Another facet to the differing targets of Japanese and American socialism is that Japanese socialism helps all people in society, whereas American socialism helps only a portion of the people -- those least likely to contribute anything useful anyway. This is directly related to the fact that Japanese socialism helps people indirectly while American socialism helps people directly. Everybody in Japan goes to school. Everybody uses public transportation. And everyone benefits from the near-absolute safety that can be found there. Money is taken from everybody and goods are given back to everybody in return. This destroys my primary objection to socialism in the first place -- that it's an unfair and direct transfer of wealth from those who generate the most wealth to those who generate the least, with little or no hope for it turning into a net gain for society. In Japan there are small stores everywhere, owned by individuals and families, but not so many big stores. Everybody engages in capitalism. And I think this is due, at least in part, to the indirect socialism that helps ensure a base level of education and competence for everyone without removing the incentive to generate wealth.
Unfortunately for Japan, the Japanese seem to have an unhealthy desire for Western culture and ideas. They take it all in, too, without as much thought as I think it should deserve. They want to have the same number of holidays, the same clothes, hairstyles, attitudes and independence. Personally, I think they watch too much Western TV. The tight cohesion between members of Japanese society has done them a lot of good, I think, and they should be wary of breaking it down so quickly. The older Japanese are in fact wary, and are using their remaining time trying to keep Japan true to her old ways, but the youth truly control the future, and the youth are in love with the West. It's saddening to read about the youth throwing off traditions that have been in place over hundreds or a thousand years, and in such a short time, or showing ever-increasing levels of disrespect and disregard for others, because they want so much to be rebellious and independent, like the Americans they admire on TV.
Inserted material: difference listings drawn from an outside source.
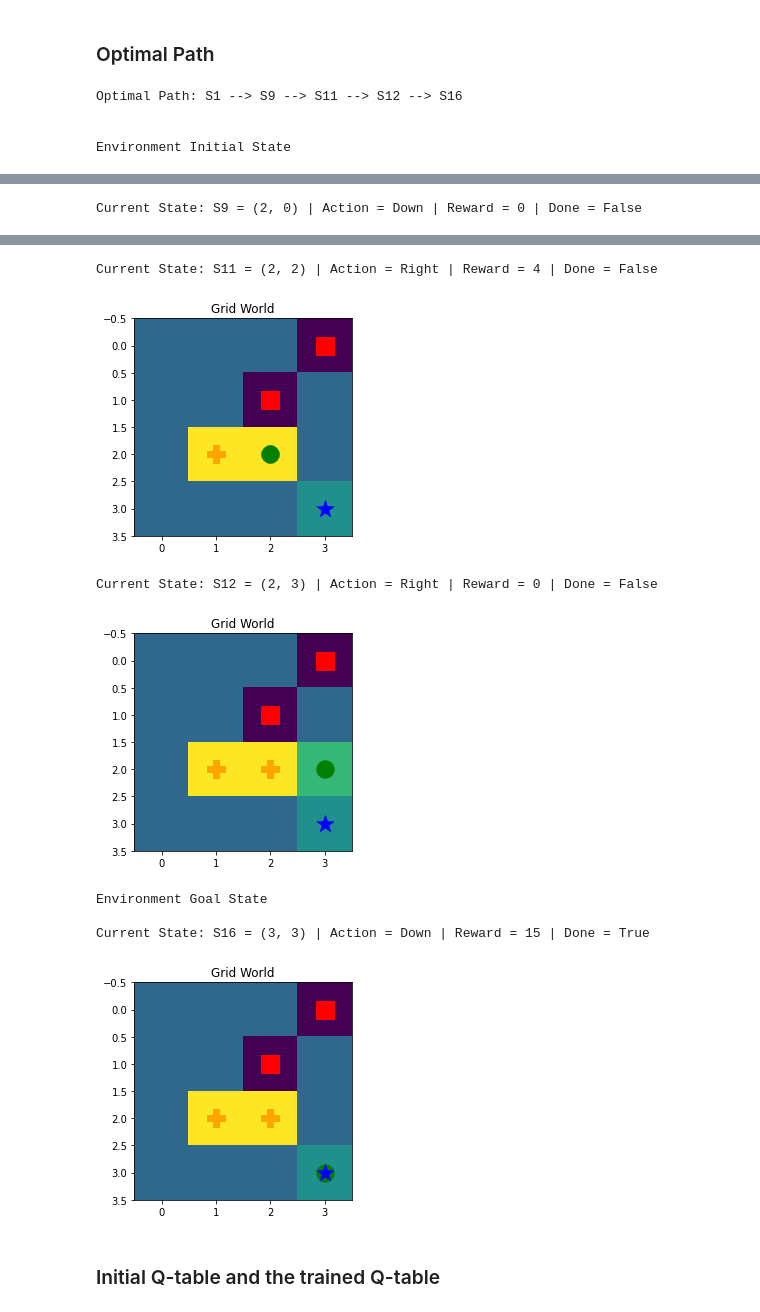
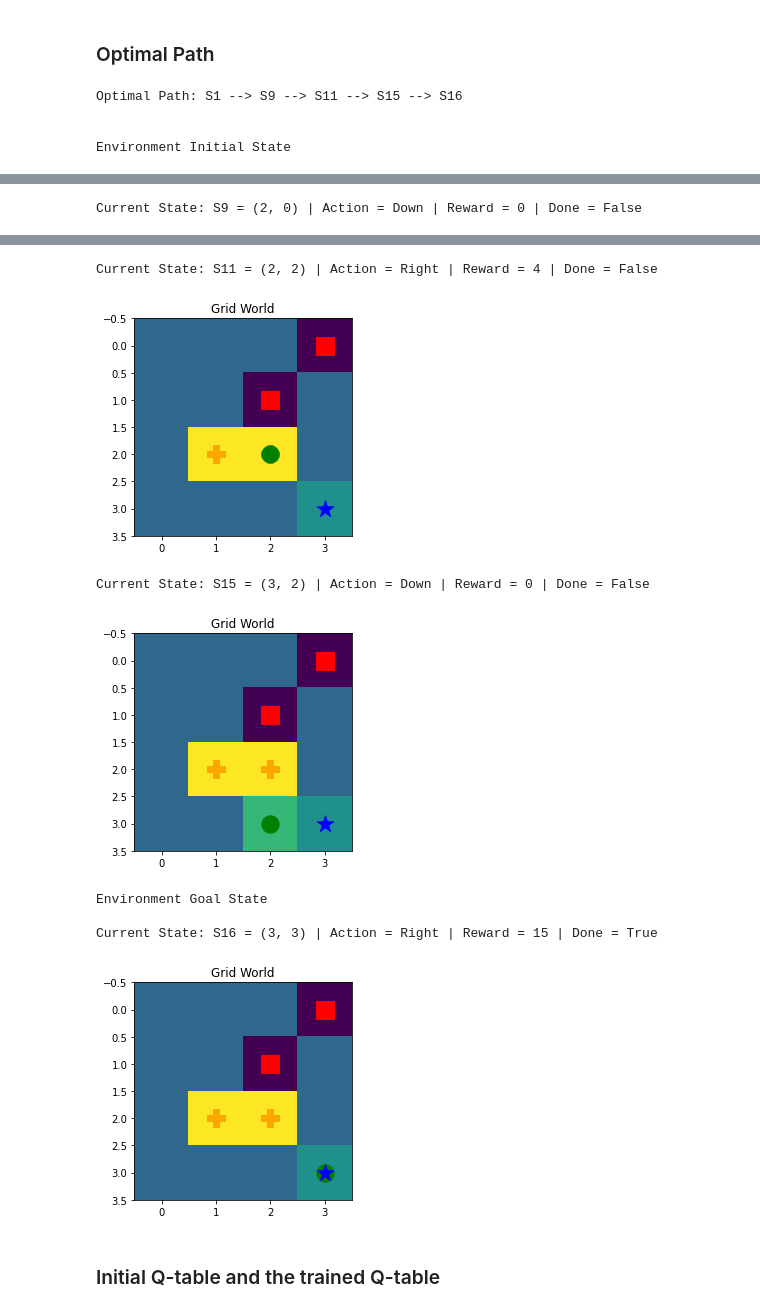
Before and after one commit to UBCSE-ngupta22/CSE574_Assign3, a Jupyter notebook: ngupta22_shuchisu_assignment3_bonus.ipynb, the cells around one changed output, grey strips where cells are left out. Cells and saved outputs as stored; diff of their text form; code cells hidden in the pictures.

```diff
--- a/ngupta22_shuchisu_assignment3_bonus.ipynb
+++ b/ngupta22_shuchisu_assignment3_bonus.ipynb
@@ -204,40 +204,40 @@ for i, v in enumerate(optimalVals):
     optimalPath += currentStateEquivalent[v]
     if i < len(optimalVals) - 1:
         optimalPath += " --> "
 
 print(f"Optimal Path: {optimalPath}")
 print("\n")
 
-optimalActions_2steps = [item for val in optimalActions for item in [val, val]]
+optimalActions_2steps = [i for v in optimalActions for i in [v, v]]
 
 env = GridEnvironment()
 env.reset()
 print("Environment Initial State")
 env.render()
 for i in range(len(optimalActions_2steps)):
     action = optimalActions_2steps[i]
     observation, reward, _, state, done, _ = env.step(action)
     stateTup = tuple(state)
     if i == len(optimalActions_2steps) - 1:
         print("Environment Goal State")
     if i%2==1:
         print(f"\nCurrent State: {statesEquivalent[stateTup]} = {stateTup} | Action = {actionsEquivalent[action]} | Reward = {reward} | Done = {done}")
         env.render()
 # %% [output]
-Optimal Path: S1 --> S9 --> S11 --> S12 --> S16
+Optimal Path: S1 --> S9 --> S11 --> S15 --> S16
 
 
 Environment Initial State
 [figure]
 Current State: S9 = (2, 0) | Action = Down | Reward = 0 | Done = False
 [figure]
 Current State: S11 = (2, 2) | Action = Right | Reward = 4 | Done = False
 [figure]
-Current State: S12 = (2, 3) | Action = Right | Reward = 0 | Done = False
+Current State: S15 = (3, 2) | Action = Down | Reward = 0 | Done = False
-[figure, old version]
+[figure, new version]
 Environment Goal State
 
-Current State: S16 = (3, 3) | Action = Down | Reward = 15 | Done = True
+Current State: S16 = (3, 3) | Action = Right | Reward = 15 | Done = True
 [figure]
 # %% [markdown]
 ### Initial Q-table and the trained Q-table
```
I read recently that Japan is going to try to privatize the education system, cutting off the flow of government funds and trying out an American-style system. I hope it works out well for them, because if there's one thing you don't screw up, it's education. That holds doubly true for Japan, whose only real natural resource is its people.
Anyway, I don't know where this is all going. If I could tell, I'd quit my job and play the stock market. But I do know that some form of civilization has been around for tens of thousands of years at least, and we still haven't gotten it right yet. So it's good to think about.